In recent GAO decision, Booz Allen Hamilton, Inc., B-418449 (Comp.

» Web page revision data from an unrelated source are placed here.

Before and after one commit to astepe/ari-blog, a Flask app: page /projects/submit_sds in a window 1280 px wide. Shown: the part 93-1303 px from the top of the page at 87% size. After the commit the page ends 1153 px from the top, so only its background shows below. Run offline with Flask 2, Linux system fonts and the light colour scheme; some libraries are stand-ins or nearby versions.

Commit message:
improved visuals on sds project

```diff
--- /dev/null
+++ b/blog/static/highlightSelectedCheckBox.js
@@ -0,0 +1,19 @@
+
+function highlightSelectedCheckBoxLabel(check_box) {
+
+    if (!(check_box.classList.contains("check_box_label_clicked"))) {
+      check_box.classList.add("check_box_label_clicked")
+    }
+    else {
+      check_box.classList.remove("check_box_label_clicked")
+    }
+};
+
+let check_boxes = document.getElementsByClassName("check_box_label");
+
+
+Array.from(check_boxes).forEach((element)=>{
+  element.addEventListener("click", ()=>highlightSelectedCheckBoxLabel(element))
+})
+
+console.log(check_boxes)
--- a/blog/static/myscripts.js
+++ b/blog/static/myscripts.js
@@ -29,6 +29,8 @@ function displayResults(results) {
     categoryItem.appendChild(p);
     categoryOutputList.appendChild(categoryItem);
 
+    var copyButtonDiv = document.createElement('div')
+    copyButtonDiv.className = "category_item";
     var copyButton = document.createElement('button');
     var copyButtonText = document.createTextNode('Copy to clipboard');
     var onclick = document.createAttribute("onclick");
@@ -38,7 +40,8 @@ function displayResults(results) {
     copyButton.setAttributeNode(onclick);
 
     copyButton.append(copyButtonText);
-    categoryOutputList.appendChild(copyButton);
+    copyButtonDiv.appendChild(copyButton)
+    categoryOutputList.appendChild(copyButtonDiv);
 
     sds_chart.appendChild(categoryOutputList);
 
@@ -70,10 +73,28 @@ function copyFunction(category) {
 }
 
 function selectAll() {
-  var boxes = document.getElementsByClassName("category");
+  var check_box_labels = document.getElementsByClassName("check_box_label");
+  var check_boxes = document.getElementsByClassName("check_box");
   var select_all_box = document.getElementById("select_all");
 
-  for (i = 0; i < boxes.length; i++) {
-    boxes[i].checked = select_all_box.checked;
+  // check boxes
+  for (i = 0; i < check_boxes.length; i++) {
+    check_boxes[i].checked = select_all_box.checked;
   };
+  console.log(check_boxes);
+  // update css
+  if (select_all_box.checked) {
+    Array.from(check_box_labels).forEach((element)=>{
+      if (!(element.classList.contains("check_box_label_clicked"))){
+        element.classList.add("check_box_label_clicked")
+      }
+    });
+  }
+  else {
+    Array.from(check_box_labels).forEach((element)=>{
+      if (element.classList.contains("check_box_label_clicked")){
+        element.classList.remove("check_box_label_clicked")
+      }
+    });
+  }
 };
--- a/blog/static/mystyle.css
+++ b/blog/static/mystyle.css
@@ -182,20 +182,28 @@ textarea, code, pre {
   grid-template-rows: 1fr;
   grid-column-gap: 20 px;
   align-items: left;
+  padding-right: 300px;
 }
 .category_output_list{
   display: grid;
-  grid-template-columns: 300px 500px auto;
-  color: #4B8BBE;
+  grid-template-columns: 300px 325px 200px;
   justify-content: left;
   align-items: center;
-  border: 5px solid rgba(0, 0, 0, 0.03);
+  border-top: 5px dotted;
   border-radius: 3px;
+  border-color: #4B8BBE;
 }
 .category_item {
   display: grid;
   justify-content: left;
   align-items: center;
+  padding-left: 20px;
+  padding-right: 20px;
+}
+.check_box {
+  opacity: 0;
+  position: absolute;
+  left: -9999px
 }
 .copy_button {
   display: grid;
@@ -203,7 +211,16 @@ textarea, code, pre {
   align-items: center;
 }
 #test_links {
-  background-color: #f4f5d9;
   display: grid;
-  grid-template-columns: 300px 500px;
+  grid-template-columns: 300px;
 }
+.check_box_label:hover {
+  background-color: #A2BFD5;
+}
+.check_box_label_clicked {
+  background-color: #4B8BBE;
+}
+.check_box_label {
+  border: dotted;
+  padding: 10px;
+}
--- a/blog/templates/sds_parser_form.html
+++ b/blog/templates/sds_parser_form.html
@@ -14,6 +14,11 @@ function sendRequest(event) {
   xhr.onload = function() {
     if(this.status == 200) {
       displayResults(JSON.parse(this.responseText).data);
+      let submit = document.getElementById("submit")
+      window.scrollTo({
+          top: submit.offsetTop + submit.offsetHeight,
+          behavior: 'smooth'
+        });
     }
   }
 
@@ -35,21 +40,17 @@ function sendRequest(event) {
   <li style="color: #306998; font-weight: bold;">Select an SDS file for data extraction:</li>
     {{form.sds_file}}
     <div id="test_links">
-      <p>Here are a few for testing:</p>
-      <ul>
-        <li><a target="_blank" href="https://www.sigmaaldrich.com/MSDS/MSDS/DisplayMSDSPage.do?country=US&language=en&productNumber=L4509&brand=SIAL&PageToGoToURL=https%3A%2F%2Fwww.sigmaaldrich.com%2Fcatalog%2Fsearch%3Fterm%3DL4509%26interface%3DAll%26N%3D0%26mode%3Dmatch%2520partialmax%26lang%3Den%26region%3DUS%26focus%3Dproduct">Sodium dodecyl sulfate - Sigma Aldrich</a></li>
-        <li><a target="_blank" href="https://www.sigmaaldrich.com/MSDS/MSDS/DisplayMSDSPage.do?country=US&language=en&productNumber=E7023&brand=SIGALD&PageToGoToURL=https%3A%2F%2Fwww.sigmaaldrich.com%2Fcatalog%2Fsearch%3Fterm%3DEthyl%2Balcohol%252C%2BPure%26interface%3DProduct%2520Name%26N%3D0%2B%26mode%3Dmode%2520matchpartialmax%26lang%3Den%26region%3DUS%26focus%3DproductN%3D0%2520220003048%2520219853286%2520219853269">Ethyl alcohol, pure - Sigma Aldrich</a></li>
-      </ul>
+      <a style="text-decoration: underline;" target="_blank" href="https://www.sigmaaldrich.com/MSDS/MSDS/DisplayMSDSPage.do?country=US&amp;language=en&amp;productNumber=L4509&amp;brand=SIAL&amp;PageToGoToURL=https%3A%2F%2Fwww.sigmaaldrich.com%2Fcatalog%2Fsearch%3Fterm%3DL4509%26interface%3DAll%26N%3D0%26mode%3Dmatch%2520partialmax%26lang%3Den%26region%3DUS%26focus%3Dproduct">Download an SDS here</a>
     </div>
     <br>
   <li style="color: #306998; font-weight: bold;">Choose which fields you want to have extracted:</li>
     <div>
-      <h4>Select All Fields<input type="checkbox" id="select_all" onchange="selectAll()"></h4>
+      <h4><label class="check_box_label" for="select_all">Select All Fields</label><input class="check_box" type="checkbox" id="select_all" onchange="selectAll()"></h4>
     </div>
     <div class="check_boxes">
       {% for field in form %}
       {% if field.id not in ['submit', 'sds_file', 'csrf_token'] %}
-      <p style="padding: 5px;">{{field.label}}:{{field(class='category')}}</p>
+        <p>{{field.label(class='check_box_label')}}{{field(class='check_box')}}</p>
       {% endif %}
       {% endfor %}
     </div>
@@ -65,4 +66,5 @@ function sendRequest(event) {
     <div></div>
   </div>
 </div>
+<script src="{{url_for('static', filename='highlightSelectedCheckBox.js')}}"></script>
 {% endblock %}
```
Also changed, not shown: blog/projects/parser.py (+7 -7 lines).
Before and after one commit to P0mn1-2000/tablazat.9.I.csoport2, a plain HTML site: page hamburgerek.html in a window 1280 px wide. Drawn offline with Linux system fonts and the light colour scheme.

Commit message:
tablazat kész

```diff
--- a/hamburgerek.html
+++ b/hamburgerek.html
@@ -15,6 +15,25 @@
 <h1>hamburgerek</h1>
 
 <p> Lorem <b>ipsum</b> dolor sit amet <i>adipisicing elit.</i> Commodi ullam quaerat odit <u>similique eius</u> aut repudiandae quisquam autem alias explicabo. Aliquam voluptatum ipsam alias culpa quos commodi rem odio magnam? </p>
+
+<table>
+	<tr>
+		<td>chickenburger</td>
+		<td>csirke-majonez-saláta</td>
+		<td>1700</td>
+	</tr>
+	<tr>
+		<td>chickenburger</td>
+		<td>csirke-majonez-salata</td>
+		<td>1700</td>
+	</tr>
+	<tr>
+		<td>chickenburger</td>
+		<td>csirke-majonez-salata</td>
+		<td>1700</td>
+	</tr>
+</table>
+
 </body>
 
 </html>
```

Gen. May 18, 2020), GAO reminded the Marine Corps to make sure its RFQ requirements were reasonable—and in line with the underlying contract.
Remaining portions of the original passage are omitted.